● **Data extracted from a collection**
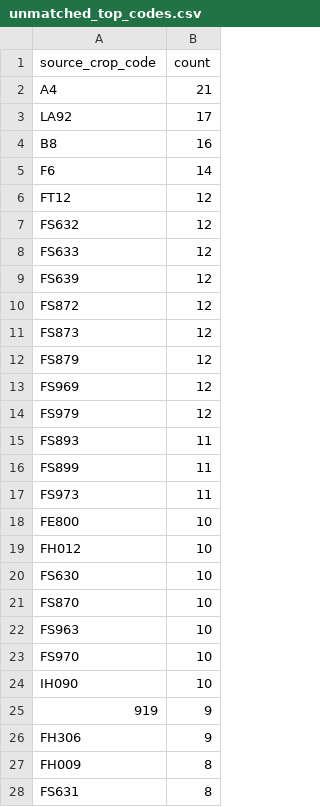
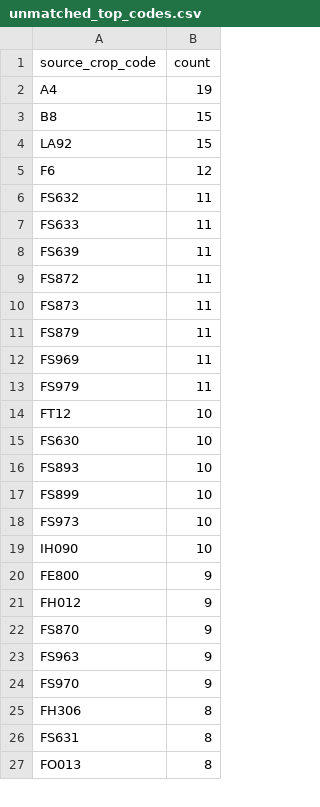
Before and after one commit to junborisproject0207-collab/vege-price-backend, a CSV file: output/unmatched_top_codes.csv, drawn as a sheet; only a part is shown; the shorter side is filled out with more unchanged rows; the diff covers the shown part only.

```diff
--- a/output/unmatched_top_codes.csv
+++ b/output/unmatched_top_codes.csv
@@ -1,28 +1,26 @@
 source_crop_code,count
-A4,21
-LA92,17
-B8,16
-F6,14
-FT12,12
-FS632,12
-FS633,12
-FS639,12
-FS872,12
-FS873,12
-FS879,12
-FS969,12
-FS979,12
-FS893,11
-FS899,11
-FS973,11
-FE800,10
-FH012,10
+A4,19
+B8,15
+LA92,15
+F6,12
+FS632,11
+FS633,11
+FS639,11
+FS872,11
+FS873,11
+FS879,11
+FS969,11
+FS979,11
+FT12,10
 FS630,10
-FS870,10
-FS963,10
-FS970,10
+FS893,10
+FS899,10
+FS973,10
 IH090,10
-919,9
-FH306,9
-FH009,8
+FE800,9
+FH012,9
+FS870,9
+FS963,9
+FS970,9
+FH306,8
 FS631,8
```
Also changed, not shown: 6 added rows, 5 removed rows and 6 edited cells elsewhere in this file, output/unmatched_price_items.csv, output/unmatched_top_names.csv, 9 other files.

● **TASK DESCRIPTION**
What is the number of lines in the records that contain the string "file"? Give only that number.

● **SOLUTION FOR THIS EXERCISE**
2